What is required :: Repeat back every line of the data, exactly.

<<<<

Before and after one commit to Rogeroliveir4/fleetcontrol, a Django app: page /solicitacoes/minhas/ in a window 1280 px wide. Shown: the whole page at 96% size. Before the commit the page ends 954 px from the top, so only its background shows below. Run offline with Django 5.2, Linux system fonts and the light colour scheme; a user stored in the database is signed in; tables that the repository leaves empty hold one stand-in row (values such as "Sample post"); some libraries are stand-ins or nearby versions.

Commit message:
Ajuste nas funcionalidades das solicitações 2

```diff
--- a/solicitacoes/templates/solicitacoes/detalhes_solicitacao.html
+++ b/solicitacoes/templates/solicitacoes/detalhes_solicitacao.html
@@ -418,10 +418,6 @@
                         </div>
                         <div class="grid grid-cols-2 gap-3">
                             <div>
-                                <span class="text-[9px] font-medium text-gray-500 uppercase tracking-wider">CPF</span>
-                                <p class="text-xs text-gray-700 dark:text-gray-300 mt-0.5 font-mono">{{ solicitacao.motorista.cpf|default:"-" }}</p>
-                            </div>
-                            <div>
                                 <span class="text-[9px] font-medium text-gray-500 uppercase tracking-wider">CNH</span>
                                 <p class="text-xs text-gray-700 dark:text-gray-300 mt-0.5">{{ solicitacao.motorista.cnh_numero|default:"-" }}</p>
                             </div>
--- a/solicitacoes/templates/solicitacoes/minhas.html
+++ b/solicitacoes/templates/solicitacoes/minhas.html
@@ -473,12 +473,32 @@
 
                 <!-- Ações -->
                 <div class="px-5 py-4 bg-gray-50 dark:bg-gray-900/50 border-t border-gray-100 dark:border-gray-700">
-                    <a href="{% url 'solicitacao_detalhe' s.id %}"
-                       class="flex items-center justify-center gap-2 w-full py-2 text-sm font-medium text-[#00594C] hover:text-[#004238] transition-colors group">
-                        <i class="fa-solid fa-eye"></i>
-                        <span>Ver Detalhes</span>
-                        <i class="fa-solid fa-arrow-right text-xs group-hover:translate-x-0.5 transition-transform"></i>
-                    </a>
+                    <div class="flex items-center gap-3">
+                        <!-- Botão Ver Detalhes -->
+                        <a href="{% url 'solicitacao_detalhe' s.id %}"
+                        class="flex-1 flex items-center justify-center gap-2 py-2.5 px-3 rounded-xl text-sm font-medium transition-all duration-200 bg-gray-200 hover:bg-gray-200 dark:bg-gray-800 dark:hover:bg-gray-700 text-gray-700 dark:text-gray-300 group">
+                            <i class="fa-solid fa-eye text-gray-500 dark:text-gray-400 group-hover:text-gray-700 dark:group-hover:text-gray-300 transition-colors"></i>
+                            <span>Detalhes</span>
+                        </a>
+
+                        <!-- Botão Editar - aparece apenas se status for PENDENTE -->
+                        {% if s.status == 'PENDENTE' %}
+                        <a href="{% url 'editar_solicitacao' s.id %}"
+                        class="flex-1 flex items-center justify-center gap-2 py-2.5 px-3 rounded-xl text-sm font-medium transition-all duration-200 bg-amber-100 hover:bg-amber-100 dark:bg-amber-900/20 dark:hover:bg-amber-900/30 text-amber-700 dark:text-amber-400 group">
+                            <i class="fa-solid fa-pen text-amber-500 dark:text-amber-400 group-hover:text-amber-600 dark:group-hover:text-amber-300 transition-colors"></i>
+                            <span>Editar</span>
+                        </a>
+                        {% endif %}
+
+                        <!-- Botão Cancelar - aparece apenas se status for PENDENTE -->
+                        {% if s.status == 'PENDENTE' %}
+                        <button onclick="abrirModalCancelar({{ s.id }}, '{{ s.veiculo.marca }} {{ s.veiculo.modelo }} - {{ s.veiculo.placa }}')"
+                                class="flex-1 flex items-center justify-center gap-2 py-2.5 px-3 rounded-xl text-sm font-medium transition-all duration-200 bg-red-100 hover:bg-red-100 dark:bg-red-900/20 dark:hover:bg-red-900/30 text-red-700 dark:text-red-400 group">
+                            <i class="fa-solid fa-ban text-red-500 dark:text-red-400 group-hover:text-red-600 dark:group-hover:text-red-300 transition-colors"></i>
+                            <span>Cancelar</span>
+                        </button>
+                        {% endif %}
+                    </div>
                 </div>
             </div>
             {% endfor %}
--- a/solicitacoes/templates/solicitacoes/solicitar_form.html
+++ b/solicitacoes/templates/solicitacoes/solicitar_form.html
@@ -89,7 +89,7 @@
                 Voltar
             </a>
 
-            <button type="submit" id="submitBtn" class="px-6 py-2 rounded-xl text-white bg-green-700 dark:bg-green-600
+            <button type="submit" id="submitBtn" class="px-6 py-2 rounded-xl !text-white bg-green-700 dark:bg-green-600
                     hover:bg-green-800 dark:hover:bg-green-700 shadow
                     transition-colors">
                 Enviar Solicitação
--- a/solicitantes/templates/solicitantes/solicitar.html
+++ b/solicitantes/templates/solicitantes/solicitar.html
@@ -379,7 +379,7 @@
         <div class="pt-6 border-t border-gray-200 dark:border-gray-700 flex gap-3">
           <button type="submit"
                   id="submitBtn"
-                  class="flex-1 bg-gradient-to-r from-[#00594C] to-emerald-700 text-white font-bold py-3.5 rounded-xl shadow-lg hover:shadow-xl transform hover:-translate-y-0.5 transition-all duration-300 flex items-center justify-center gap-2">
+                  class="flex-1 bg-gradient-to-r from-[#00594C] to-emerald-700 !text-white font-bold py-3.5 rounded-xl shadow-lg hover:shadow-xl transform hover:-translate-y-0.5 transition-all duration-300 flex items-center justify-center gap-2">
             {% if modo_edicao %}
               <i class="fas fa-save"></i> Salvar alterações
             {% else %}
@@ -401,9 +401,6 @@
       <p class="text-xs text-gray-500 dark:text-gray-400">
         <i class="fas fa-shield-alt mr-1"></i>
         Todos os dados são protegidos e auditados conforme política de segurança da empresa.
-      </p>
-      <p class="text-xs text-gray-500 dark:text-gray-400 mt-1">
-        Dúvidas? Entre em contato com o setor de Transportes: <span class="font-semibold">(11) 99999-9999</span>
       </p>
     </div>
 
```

>>>>

Result ::
Before and after one commit to Rogeroliveir4/fleetcontrol, a Django app: page /solicitacoes/minhas/ in a window 1280 px wide. Shown: the whole page at 96% size. Before the commit the page ends 954 px from the top, so only its background shows below. Run offline with Django 5.2, Linux system fonts and the light colour scheme; a user stored in the database is signed in; tables that the repository leaves empty hold one stand-in row (values such as "Sample post"); some libraries are stand-ins or nearby versions.

Commit message:
Ajuste nas funcionalidades das solicitações 2

```diff
--- a/solicitacoes/templates/solicitacoes/detalhes_solicitacao.html
+++ b/solicitacoes/templates/solicitacoes/detalhes_solicitacao.html
@@ -418,10 +418,6 @@
                         </div>
                         <div class="grid grid-cols-2 gap-3">
                             <div>
-                                <span class="text-[9px] font-medium text-gray-500 uppercase tracking-wider">CPF</span>
-                                <p class="text-xs text-gray-700 dark:text-gray-300 mt-0.5 font-mono">{{ solicitacao.motorista.cpf|default:"-" }}</p>
-                            </div>
-                            <div>
                                 <span class="text-[9px] font-medium text-gray-500 uppercase tracking-wider">CNH</span>
                                 <p class="text-xs text-gray-700 dark:text-gray-300 mt-0.5">{{ solicitacao.motorista.cnh_numero|default:"-" }}</p>
                             </div>
--- a/solicitacoes/templates/solicitacoes/minhas.html
+++ b/solicitacoes/templates/solicitacoes/minhas.html
@@ -473,12 +473,32 @@
 
                 <!-- Ações -->
                 <div class="px-5 py-4 bg-gray-50 dark:bg-gray-900/50 border-t border-gray-100 dark:border-gray-700">
-                    <a href="{% url 'solicitacao_detalhe' s.id %}"
-                       class="flex items-center justify-center gap-2 w-full py-2 text-sm font-medium text-[#00594C] hover:text-[#004238] transition-colors group">
-                        <i class="fa-solid fa-eye"></i>
-                        <span>Ver Detalhes</span>
-                        <i class="fa-solid fa-arrow-right text-xs group-hover:translate-x-0.5 transition-transform"></i>
-                    </a>
+                    <div class="flex items-center gap-3">
+                        <!-- Botão Ver Detalhes -->
+                        <a href="{% url 'solicitacao_detalhe' s.id %}"
+                        class="flex-1 flex items-center justify-center gap-2 py-2.5 px-3 rounded-xl text-sm font-medium transition-all duration-200 bg-gray-200 hover:bg-gray-200 dark:bg-gray-800 dark:hover:bg-gray-700 text-gray-700 dark:text-gray-300 group">
+                            <i class="fa-solid fa-eye text-gray-500 dark:text-gray-400 group-hover:text-gray-700 dark:group-hover:text-gray-300 transition-colors"></i>
+                            <span>Detalhes</span>
+                        </a>
+
+                        <!-- Botão Editar - aparece apenas se status for PENDENTE -->
+                        {% if s.status == 'PENDENTE' %}
+                        <a href="{% url 'editar_solicitacao' s.id %}"
+                        class="flex-1 flex items-center justify-center gap-2 py-2.5 px-3 rounded-xl text-sm font-medium transition-all duration-200 bg-amber-100 hover:bg-amber-100 dark:bg-amber-900/20 dark:hover:bg-amber-900/30 text-amber-700 dark:text-amber-400 group">
+                            <i class="fa-solid fa-pen text-amber-500 dark:text-amber-400 group-hover:text-amber-600 dark:group-hover:text-amber-300 transition-colors"></i>
+                            <span>Editar</span>
+                        </a>
+                        {% endif %}
+
+                        <!-- Botão Cancelar - aparece apenas se status for PENDENTE -->
+                        {% if s.status == 'PENDENTE' %}
+                        <button onclick="abrirModalCancelar({{ s.id }}, '{{ s.veiculo.marca }} {{ s.veiculo.modelo }} - {{ s.veiculo.placa }}')"
+                                class="flex-1 flex items-center justify-center gap-2 py-2.5 px-3 rounded-xl text-sm font-medium transition-all duration-200 bg-red-100 hover:bg-red-100 dark:bg-red-900/20 dark:hover:bg-red-900/30 text-red-700 dark:text-red-400 group">
+                            <i class="fa-solid fa-ban text-red-500 dark:text-red-400 group-hover:text-red-600 dark:group-hover:text-red-300 transition-colors"></i>
+                            <span>Cancelar</span>
+                        </button>
+                        {% endif %}
+                    </div>
                 </div>
             </div>
             {% endfor %}
--- a/solicitacoes/templates/solicitacoes/solicitar_form.html
+++ b/solicitacoes/templates/solicitacoes/solicitar_form.html
@@ -89,7 +89,7 @@
                 Voltar
             </a>
 
-            <button type="submit" id="submitBtn" class="px-6 py-2 rounded-xl text-white bg-green-700 dark:bg-green-600
+            <button type="submit" id="submitBtn" class="px-6 py-2 rounded-xl !text-white bg-green-700 dark:bg-green-600
                     hover:bg-green-800 dark:hover:bg-green-700 shadow
                     transition-colors">
                 Enviar Solicitação
--- a/solicitantes/templates/solicitantes/solicitar.html
+++ b/solicitantes/templates/solicitantes/solicitar.html
@@ -379,7 +379,7 @@
         <div class="pt-6 border-t border-gray-200 dark:border-gray-700 flex gap-3">
           <button type="submit"
                   id="submitBtn"
-                  class="flex-1 bg-gradient-to-r from-[#00594C] to-emerald-700 text-white font-bold py-3.5 rounded-xl shadow-lg hover:shadow-xl transform hover:-translate-y-0.5 transition-all duration-300 flex items-center justify-center gap-2">
+                  class="flex-1 bg-gradient-to-r from-[#00594C] to-emerald-700 !text-white font-bold py-3.5 rounded-xl shadow-lg hover:shadow-xl transform hover:-translate-y-0.5 transition-all duration-300 flex items-center justify-center gap-2">
             {% if modo_edicao %}
               <i class="fas fa-save"></i> Salvar alterações
             {% else %}
@@ -401,9 +401,6 @@
       <p class="text-xs text-gray-500 dark:text-gray-400">
         <i class="fas fa-shield-alt mr-1"></i>
         Todos os dados são protegidos e auditados conforme política de segurança da empresa.
-      </p>
-      <p class="text-xs text-gray-500 dark:text-gray-400 mt-1">
-        Dúvidas? Entre em contato com o setor de Transportes: <span class="font-semibold">(11) 99999-9999</span>
       </p>
     </div>
 
```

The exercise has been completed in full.